The European Union Parliament condemned the deteriorating human rights record in Egypt citing the torture and assassination of an EU national, Giulio Regeni, in the country under suspicious circumstances.
In a non-binding resolution, the EP denounced the “abduction, savage torture and killing” of the Italian doctoral student researching on Egyptian trade unions.
He was last seen alive in public during the January 25 revolution anniversary before being found dead more than a week later on a roadside. Egyptian authorities have denied that their security forces played a role in it.
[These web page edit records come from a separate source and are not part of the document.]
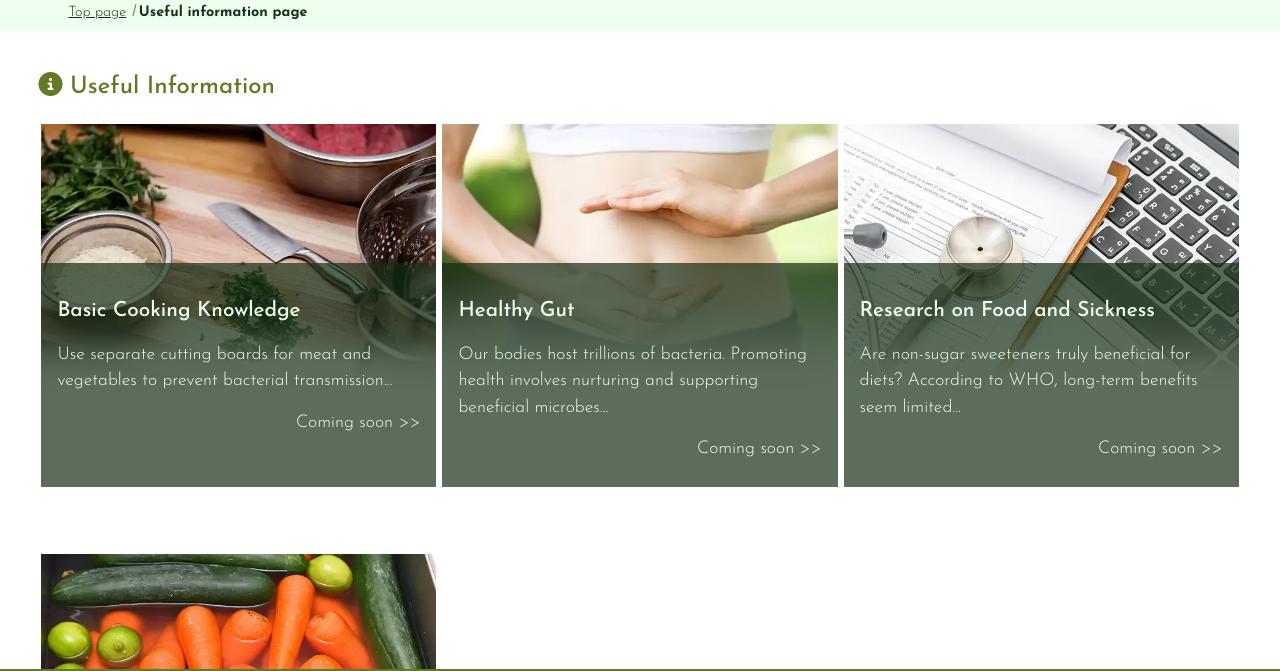
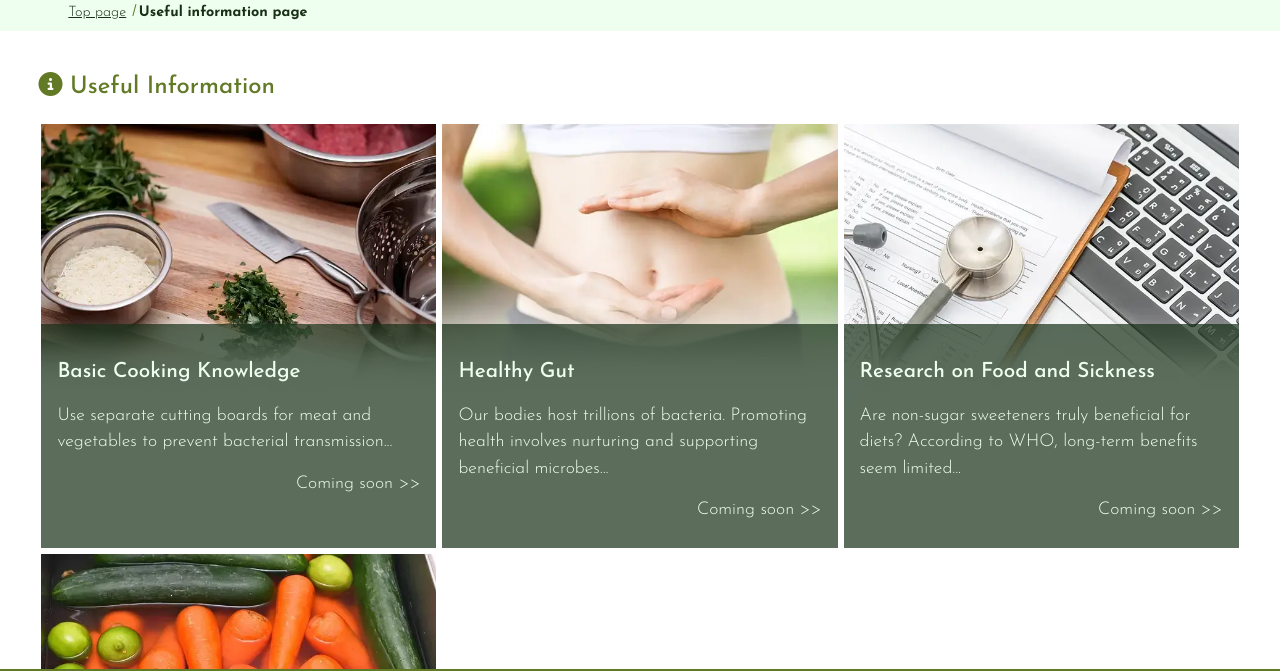
Before and after one commit to AtsukoCoffey/healthy-food-club, a plain HTML site: page info.html in a window 1280 px wide. Shown: the part 85-756 px from the top of the page. Drawn offline with nearby package versions, Linux system fonts and the light colour scheme.

Commit message:
fix: Change to position layout from margin layout - info page

```diff
--- a/assets/css/style.css
+++ b/assets/css/style.css
@@ -310,7 +310,7 @@ nav.breadcrumb [aria-current="page"] {
   text-decoration: none;
 }
 
-/* Flex box outer div */
+/* Flex box outer div - used in Useful Info page & Sign up page */
 #flex-outer {
   display: flex;
   flex-wrap: wrap;
@@ -319,6 +319,10 @@ nav.breadcrumb [aria-current="page"] {
 #flex-outer h3 {
   margin: 1rem 0;
   line-height: 150%;
+}
+
+#flex-outer figure {
+  margin: 0 1rem;
 }
 
 /* Useful Info page */
@@ -330,9 +334,10 @@ nav.breadcrumb [aria-current="page"] {
 #healthy-gut,
 #research-sickness,
 #tips-tricks {
+  position: relative;
   border: 3px solid #ffffff;
   flex: 1 1 300px;
-  background-color: #ffffff;
+  overflow: hidden;
 }
 
 #basic-knowledge {
@@ -451,10 +456,6 @@ input[type="submit"]:hover {
 #session-schedule img {
   border-radius: 5px;
   box-shadow: 3px 3px 3px rgb(24, 48, 24);
-}
-
-#flex-outer figure {
-  margin: 0 1rem;
 }
 
 /* Where to find us section */
@@ -601,24 +602,20 @@ input[type="submit"]:hover {
   #healthy-gut>div,
   #research-sickness>div,
   #tips-tricks>div {
-    background-size: contain;
+    position: absolute;
     width: 50%;
+    height: 100%;
   }
 
-  #basic-knowledge,
-  #research-sickness {
-    background-position: right;
+  #basic-knowledge div,
+  #research-sickness div {
+    right: 0;
   }
 
-  #healthy-gut,
-  #tips-tricks {
-    background-position: left;
-  }
-
-  #healthy-gut>div,
-  #tips-tricks>div {
-    margin-left: 50%;
-  }
+  /* #healthy-gut div,
+  #tips-tricks div {
+    left: 0;
+  } */
 
   /* Sign up page */
   #form-outer {
@@ -640,7 +637,6 @@ input[type="submit"]:hover {
   margin-right: 50%;
 }
 }
-
 
 /* Media query: General smart phone (1024px and up) */
 @media screen and (min-width:1024px) {
@@ -668,51 +664,39 @@ input[type="submit"]:hover {
   }
 
   /* Useful Info page */
-  #flex-outer {
+  #useful-info>#flex-outer {
     flex-direction: row;
   }
 
+  #useful-info>#flex-outer>div {
+    flex: 1 1 400px;
+    height: 430px;
+  }
+
   #basic-knowledge {
-    background: url(../images/kitchen-7471627_640-gra.webp) no-repeat top center/100%;
+    background: url(../images/kitchen-7471627_640-gra.webp) no-repeat top center/contain;
   }
 
   #healthy-gut {
-    background: url(../images/womans-hands-belly_640-gra.webp) no-repeat top center/100%;
+    background: url(../images/womans-hands-belly_640-gra.webp) no-repeat top center/contain;
   }
 
   #research-sickness {
-    background: url(../images/stethoscope-prescription-laptop_640-gra.webp) no-repeat top center/100%;
+    background: url(../images/stethoscope-prescription-laptop_640-gra.webp) no-repeat top center/contain;
   }
 
   #tips-tricks {
-    background: url(../images/vegetables-6064523_640-gra.webp) no-repeat top center/100%;
-  }
-
-  #flex-outer>div {
-    flex: 1 1 400px;
-    height: 430px;
+    background: url(../images/vegetables-6064523_640-gra.webp) no-repeat top center/contain;
   }
 
   #flex-outer>.useful-empty-div {
     height: 30px;
   }
 
-  #flex-outer>div>div {
+  #useful-info>#flex-outer>div>div {
     width: 100%;
     height: 53%;
-    margin-top: 35%;
-  }
-
-  #basic-knowledge,
-  #research-sickness,
-  #healthy-gut,
-  #tips-tricks {
-    background-position: top;
-  }
-
-  #healthy-gut>div,
-  #tips-tricks>div {
-    margin-left: 0%;
+    bottom: 0;
   }
 
   /* Sign up page */
```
The EU parliament stressed that the case is “not an isolated accident” because it is “set against a backdrop of growing suspicion around foreign visitors” and also sends “a chilling message” to Europeans and beyond. It added that the murder is a “wakeup call” for the EU. Cairo doesn’t seem to be surprised as a source at the foreign ministry said “I can’t say we are shocked, as we knew that it was coming.”
Italian Prime Minister Matteo Renzi vowed that they won’t accept “easy truths” as authorities described the murder as “something inhuman, animal-like, an unacceptable violence.”
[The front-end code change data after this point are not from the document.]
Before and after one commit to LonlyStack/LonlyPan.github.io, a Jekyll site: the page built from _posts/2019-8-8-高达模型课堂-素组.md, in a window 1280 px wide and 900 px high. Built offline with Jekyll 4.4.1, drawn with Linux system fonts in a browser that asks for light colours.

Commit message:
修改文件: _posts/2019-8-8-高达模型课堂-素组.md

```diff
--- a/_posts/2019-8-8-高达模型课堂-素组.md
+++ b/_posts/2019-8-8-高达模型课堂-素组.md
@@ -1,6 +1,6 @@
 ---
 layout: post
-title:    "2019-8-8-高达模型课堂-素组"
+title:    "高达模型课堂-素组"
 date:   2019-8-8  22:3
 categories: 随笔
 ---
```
Passing strongly worded statements or critical resolutions against Egypt have proved to be challenging in the European parliament but the statement released on Thursday underlined that “the continued, high level of repression in Egypt proscribes any ‘business as usual’ approach” before calling for a review of relations.
EU Ambassador to Egypt, James Moran, lamented about the “confusing” details surrounding the murder.
The resolution called on EU member states to refrain from helping the North African country develop its security capabilities in the frame of the joint counterterrorism fight because it is “short-sighted and delusional.”